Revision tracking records

++++

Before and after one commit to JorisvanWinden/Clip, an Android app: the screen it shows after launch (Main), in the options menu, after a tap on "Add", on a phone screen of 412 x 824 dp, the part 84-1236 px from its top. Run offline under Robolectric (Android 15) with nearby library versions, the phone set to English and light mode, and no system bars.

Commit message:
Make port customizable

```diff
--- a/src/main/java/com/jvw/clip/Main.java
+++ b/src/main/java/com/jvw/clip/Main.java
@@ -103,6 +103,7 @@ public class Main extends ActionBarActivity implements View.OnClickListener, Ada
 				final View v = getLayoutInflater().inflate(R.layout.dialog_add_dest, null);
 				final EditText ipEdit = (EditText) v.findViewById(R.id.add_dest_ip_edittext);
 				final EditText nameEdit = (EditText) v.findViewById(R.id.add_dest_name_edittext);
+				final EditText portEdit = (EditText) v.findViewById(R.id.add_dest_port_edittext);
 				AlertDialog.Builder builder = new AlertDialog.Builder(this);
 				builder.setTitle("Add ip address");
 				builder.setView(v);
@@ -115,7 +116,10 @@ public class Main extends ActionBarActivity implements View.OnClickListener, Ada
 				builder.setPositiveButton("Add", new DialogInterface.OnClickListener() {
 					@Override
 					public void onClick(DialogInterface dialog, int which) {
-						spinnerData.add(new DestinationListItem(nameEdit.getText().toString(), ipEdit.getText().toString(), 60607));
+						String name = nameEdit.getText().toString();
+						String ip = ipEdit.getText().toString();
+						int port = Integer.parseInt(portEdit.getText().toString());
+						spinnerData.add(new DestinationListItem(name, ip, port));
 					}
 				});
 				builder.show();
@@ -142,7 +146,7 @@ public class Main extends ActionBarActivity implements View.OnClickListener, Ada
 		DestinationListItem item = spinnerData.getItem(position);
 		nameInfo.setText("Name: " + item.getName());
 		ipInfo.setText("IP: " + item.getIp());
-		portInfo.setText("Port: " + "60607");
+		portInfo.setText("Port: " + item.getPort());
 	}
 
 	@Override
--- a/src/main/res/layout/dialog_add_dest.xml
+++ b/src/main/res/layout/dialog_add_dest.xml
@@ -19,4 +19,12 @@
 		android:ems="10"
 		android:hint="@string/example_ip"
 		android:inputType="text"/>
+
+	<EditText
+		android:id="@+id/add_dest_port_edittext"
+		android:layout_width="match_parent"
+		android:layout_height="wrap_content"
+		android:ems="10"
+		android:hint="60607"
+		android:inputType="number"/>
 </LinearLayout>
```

++++

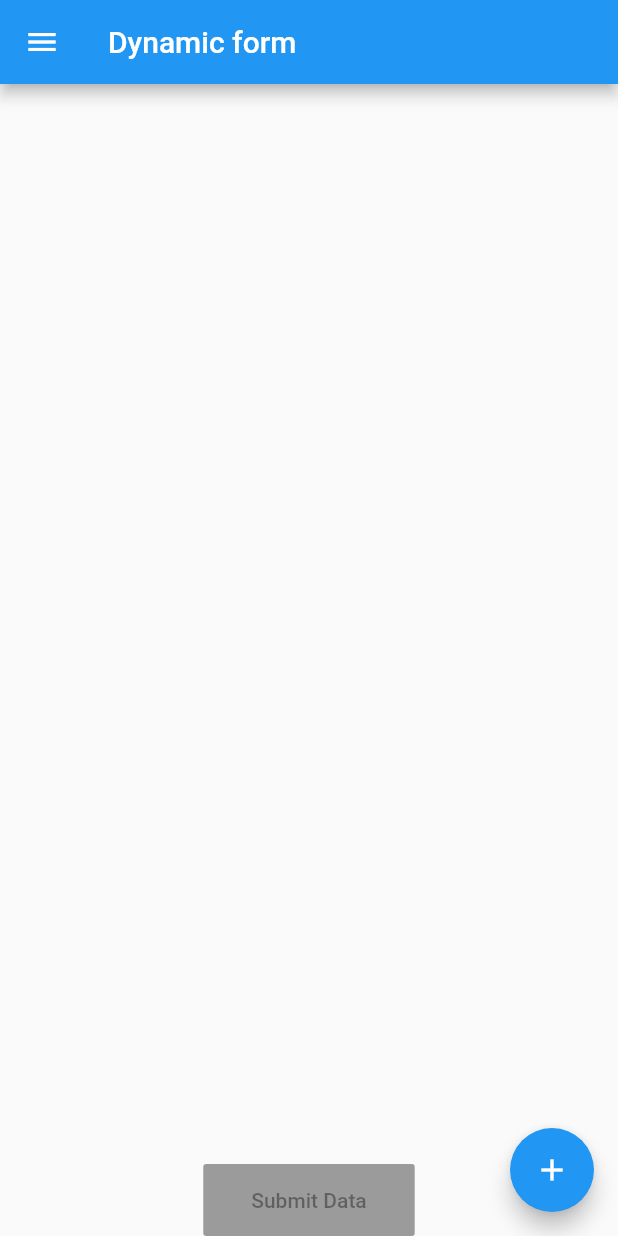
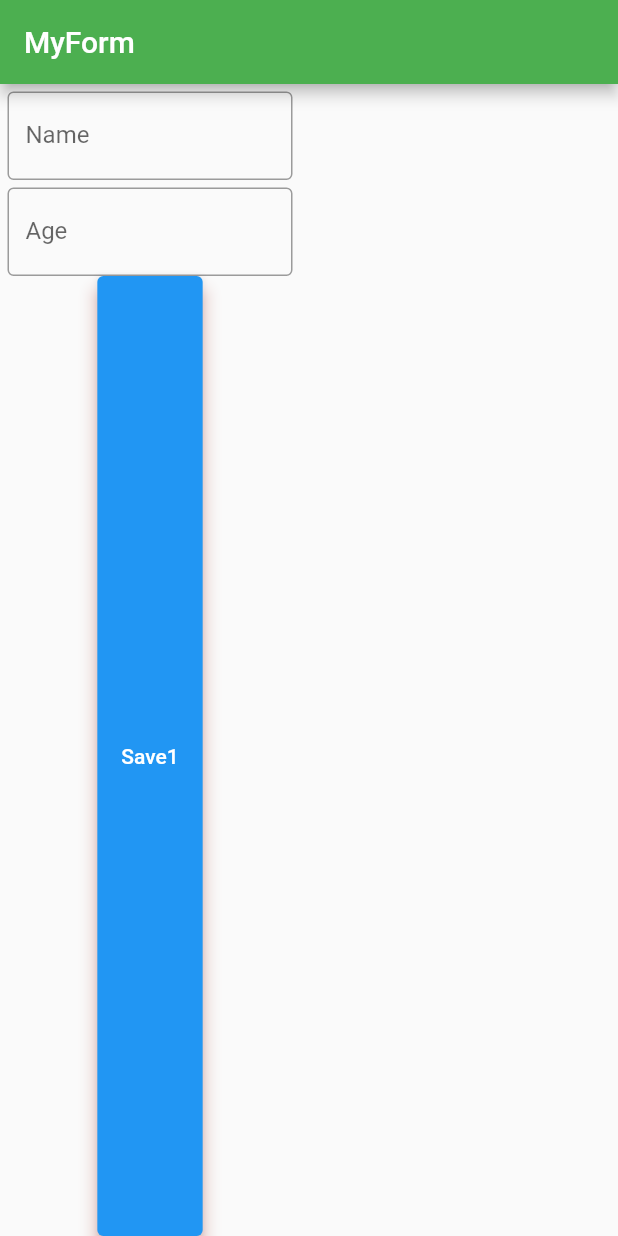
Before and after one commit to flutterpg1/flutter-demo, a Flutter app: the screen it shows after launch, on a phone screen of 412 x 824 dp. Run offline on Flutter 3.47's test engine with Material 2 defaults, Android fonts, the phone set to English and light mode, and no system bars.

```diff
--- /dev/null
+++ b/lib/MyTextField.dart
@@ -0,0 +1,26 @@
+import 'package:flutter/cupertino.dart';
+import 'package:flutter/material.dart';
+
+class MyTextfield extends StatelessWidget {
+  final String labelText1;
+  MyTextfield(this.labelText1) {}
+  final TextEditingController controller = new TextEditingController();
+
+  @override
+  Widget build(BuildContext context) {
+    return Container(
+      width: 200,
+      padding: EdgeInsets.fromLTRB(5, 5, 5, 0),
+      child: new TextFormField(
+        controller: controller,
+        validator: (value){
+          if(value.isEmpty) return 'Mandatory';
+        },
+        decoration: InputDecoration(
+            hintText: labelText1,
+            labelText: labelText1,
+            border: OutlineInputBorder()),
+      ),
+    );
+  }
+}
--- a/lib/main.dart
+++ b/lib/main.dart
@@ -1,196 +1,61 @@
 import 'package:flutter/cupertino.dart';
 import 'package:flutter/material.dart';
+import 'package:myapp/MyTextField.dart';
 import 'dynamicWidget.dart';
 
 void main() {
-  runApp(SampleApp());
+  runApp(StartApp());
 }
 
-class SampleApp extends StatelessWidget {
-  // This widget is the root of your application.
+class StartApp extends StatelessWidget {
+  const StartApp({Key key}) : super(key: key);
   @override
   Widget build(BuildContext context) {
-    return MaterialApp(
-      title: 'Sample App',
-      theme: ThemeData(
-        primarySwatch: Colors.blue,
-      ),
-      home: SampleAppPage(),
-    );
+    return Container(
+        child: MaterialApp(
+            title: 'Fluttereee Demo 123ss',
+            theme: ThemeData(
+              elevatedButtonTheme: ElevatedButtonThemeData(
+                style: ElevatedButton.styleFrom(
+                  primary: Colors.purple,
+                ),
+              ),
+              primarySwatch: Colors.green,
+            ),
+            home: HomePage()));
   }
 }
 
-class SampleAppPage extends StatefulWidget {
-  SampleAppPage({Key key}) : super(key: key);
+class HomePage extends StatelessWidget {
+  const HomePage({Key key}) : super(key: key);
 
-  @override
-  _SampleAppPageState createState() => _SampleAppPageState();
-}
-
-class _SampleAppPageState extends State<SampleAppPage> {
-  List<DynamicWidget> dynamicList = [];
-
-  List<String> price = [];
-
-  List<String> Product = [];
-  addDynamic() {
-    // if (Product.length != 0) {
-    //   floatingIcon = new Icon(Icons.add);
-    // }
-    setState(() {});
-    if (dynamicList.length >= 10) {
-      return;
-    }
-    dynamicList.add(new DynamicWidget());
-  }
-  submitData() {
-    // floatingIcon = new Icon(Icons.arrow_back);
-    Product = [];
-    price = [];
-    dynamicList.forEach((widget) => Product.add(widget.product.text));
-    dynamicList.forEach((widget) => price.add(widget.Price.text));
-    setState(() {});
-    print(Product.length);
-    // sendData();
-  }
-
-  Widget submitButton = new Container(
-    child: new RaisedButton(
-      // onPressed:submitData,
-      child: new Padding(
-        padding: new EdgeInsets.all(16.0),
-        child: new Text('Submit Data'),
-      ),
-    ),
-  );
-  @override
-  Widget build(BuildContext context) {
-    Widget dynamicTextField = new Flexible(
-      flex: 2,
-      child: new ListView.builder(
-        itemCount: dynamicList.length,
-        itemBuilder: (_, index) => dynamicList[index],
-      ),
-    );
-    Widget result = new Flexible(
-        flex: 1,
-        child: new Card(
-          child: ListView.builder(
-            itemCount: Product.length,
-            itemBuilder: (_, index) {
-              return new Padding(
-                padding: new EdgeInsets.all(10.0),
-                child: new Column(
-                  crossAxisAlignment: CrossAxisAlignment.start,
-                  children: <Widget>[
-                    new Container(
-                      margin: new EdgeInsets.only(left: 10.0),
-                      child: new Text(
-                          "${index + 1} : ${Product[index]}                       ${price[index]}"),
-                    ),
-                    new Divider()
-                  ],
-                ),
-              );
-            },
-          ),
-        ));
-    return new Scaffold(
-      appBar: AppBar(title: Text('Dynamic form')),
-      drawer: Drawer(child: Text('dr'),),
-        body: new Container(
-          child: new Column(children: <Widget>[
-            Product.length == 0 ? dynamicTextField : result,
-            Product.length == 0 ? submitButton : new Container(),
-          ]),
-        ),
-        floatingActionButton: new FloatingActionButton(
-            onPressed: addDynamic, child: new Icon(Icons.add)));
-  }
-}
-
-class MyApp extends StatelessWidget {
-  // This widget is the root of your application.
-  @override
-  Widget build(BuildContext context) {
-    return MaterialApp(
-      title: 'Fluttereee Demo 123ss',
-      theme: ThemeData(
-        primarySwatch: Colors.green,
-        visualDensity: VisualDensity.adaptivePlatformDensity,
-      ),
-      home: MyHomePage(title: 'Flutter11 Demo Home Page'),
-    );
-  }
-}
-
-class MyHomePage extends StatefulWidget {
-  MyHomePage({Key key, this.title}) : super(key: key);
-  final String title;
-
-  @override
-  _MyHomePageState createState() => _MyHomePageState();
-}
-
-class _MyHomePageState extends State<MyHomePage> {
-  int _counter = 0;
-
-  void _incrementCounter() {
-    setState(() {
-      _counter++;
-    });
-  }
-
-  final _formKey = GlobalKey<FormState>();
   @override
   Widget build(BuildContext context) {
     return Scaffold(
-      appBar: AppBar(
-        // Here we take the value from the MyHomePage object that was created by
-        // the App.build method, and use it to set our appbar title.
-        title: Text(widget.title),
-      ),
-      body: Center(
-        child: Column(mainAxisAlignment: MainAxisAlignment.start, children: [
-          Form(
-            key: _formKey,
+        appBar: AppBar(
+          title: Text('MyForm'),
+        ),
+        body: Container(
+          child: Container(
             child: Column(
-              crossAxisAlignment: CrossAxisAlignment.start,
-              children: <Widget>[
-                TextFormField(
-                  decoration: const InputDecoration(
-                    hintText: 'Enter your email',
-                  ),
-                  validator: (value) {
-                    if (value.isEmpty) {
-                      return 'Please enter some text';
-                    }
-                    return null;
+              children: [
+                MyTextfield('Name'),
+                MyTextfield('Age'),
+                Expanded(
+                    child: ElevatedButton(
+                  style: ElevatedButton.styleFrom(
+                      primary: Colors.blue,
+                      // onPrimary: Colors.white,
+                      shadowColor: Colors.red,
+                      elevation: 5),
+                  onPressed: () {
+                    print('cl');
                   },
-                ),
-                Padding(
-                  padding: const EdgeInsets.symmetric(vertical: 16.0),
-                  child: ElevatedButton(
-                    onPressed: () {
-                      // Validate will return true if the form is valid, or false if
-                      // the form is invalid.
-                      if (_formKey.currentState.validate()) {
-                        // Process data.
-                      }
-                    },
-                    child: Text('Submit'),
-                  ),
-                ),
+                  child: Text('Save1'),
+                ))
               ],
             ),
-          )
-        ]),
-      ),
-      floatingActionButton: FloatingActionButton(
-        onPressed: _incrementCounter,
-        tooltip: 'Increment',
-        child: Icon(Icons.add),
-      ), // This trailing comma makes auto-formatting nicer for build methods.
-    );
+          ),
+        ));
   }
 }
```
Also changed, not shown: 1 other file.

++++

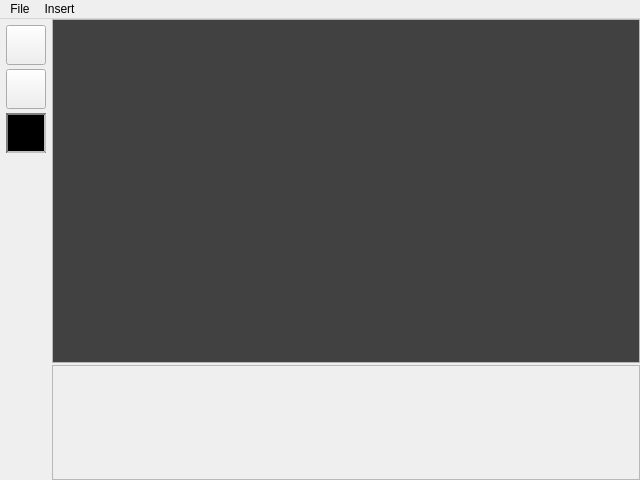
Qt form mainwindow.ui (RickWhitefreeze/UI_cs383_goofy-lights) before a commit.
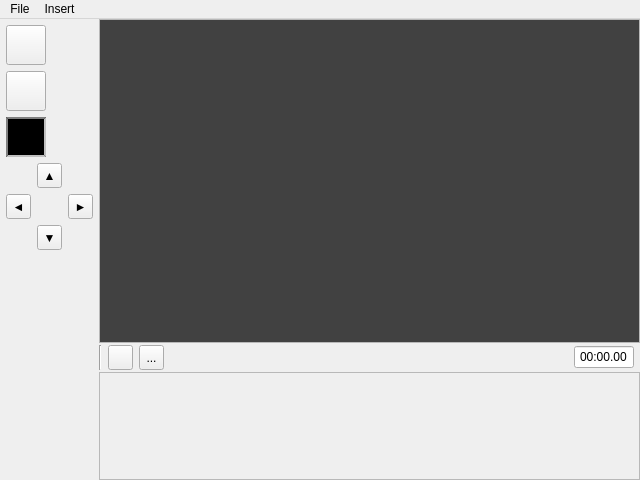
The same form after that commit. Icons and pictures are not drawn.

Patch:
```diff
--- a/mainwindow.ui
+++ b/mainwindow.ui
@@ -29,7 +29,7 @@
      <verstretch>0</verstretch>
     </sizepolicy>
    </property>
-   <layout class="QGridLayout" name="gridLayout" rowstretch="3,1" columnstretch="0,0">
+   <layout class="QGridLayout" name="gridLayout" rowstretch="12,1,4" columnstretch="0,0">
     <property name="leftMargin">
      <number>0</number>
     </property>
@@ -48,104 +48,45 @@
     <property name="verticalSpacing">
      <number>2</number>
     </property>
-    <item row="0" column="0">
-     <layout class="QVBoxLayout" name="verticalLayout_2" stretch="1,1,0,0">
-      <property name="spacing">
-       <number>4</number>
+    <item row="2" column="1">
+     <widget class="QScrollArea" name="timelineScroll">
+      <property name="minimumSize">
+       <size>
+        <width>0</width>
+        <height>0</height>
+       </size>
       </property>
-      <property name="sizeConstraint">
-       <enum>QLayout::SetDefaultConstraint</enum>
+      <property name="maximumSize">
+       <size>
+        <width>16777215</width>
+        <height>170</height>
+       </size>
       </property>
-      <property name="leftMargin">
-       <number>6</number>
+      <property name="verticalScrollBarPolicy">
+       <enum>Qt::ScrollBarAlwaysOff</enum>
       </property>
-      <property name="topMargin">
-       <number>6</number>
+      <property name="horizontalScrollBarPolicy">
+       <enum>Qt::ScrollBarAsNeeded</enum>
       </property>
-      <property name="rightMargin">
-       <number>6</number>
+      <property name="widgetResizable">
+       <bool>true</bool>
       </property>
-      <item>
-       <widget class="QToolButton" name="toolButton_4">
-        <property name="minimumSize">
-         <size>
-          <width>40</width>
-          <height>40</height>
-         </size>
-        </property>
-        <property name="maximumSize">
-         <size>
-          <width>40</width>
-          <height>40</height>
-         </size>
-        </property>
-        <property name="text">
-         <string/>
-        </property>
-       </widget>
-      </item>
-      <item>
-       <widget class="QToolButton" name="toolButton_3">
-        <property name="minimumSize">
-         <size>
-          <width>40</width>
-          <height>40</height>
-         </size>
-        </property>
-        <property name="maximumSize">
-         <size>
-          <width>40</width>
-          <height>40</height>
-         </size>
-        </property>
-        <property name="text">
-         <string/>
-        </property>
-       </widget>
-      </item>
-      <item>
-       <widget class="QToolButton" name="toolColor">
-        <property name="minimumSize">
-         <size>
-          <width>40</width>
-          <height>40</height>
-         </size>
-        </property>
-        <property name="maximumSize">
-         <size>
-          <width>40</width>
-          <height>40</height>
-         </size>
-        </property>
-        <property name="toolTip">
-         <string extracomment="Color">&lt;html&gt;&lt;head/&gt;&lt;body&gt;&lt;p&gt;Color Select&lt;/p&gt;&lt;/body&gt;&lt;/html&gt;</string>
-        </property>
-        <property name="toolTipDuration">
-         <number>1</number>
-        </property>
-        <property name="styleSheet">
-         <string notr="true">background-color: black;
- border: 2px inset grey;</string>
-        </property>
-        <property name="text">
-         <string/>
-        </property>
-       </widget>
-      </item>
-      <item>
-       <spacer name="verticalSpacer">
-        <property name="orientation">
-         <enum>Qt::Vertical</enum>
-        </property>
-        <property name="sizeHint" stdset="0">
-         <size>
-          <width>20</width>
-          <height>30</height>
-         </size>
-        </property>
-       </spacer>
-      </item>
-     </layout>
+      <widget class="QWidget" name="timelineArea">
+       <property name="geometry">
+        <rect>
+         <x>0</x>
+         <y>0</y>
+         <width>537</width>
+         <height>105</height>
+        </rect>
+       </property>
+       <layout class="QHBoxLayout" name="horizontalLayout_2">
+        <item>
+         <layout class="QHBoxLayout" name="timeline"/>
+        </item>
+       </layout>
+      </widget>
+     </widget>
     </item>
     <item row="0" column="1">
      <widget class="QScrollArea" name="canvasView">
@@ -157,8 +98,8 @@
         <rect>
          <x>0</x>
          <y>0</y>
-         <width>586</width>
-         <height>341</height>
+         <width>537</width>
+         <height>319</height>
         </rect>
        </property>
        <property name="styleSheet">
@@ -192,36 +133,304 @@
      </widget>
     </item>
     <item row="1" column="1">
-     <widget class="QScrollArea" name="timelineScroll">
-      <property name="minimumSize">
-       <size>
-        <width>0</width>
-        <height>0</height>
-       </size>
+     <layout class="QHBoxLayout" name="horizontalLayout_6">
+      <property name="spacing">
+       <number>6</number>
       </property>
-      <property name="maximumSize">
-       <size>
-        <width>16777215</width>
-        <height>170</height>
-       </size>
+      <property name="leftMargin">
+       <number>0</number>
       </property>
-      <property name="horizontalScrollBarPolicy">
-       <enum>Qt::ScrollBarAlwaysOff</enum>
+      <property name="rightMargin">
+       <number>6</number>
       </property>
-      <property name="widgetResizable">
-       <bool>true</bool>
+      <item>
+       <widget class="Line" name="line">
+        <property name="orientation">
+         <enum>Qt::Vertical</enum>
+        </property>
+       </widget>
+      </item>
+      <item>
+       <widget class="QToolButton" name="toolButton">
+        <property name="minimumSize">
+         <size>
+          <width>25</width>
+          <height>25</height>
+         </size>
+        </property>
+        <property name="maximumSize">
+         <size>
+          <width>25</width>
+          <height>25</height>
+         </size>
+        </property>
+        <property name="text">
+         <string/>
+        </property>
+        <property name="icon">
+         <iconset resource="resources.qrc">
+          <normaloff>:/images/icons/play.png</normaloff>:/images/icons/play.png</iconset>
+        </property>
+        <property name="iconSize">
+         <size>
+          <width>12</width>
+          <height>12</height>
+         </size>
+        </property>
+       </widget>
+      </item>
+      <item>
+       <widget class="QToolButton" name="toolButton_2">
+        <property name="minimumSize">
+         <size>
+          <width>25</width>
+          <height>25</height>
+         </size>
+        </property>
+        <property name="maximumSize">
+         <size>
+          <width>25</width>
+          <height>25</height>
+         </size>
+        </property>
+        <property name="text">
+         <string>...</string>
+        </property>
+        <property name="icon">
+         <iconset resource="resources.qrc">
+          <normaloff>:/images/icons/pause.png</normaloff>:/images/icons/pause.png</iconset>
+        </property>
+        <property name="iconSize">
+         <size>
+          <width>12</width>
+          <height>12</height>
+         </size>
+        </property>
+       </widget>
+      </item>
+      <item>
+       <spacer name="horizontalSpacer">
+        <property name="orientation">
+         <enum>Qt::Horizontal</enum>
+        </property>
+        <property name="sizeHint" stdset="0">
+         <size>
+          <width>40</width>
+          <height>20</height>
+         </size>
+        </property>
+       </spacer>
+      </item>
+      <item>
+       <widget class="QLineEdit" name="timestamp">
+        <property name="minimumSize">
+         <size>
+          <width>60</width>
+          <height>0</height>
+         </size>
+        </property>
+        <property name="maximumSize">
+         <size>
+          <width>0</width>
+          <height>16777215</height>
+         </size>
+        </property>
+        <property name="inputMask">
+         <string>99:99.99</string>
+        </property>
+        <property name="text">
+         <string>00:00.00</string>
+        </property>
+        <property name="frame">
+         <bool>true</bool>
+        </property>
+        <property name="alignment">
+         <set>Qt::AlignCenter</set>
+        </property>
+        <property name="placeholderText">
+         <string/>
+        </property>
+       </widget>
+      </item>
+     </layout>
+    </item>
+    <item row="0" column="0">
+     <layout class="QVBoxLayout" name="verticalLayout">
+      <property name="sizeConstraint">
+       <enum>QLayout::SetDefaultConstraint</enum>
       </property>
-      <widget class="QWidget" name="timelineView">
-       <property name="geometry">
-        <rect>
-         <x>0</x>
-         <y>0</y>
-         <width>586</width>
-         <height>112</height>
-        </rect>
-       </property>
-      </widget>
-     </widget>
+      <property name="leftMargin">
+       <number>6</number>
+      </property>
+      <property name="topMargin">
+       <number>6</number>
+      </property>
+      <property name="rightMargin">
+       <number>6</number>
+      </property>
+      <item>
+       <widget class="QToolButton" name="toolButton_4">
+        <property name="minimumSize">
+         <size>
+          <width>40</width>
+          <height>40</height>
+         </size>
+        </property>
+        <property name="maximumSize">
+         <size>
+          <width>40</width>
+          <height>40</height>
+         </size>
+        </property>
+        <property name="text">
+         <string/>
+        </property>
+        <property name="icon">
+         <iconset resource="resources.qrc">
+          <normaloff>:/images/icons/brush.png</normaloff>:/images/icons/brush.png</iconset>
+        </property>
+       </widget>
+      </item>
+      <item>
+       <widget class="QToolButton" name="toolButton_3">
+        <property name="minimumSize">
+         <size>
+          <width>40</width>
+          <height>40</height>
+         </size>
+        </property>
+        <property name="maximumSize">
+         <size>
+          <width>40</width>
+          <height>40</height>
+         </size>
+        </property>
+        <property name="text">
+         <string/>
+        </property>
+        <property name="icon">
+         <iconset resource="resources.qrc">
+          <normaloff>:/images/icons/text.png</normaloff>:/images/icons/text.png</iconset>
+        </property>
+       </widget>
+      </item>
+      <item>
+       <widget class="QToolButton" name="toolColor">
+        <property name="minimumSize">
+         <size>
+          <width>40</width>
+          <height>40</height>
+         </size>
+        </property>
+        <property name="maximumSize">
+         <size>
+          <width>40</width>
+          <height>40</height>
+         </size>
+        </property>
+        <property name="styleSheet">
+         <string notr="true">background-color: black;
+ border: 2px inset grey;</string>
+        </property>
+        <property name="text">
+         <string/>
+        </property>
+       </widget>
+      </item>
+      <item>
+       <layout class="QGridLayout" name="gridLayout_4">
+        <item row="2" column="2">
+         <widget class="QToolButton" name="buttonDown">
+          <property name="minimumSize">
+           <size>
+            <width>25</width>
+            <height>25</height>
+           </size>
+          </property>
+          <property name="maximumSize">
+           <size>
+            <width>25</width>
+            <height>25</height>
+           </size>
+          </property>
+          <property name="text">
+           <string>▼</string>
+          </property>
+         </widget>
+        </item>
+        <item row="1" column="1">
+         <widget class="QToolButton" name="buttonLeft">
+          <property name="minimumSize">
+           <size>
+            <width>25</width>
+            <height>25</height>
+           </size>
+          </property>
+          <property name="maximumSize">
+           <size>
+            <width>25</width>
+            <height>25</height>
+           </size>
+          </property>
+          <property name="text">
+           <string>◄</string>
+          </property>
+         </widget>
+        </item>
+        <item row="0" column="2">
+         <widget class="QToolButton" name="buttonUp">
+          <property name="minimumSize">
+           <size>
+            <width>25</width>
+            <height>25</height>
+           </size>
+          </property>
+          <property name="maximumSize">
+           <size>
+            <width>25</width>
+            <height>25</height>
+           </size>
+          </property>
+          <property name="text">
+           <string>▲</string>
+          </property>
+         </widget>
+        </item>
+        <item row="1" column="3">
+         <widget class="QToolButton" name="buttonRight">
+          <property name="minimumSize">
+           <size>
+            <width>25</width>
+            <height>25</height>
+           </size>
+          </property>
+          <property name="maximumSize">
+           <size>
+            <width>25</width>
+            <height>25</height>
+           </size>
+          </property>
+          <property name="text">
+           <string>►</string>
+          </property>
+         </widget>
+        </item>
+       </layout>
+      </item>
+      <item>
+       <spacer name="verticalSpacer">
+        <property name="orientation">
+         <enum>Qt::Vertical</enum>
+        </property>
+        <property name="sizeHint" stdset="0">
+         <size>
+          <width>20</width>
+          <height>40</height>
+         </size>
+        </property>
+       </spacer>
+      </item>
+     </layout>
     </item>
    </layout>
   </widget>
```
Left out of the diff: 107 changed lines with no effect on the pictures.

++++

**WHAT IS EXPECTED**.
Using the records above, gather all lines where the string "portEdit" is present.

**SOLUTION**.
+				final EditText portEdit = (EditText) v.findViewById(R.id.add_dest_port_edittext);
+						int port = Integer.parseInt(portEdit.getText().toString());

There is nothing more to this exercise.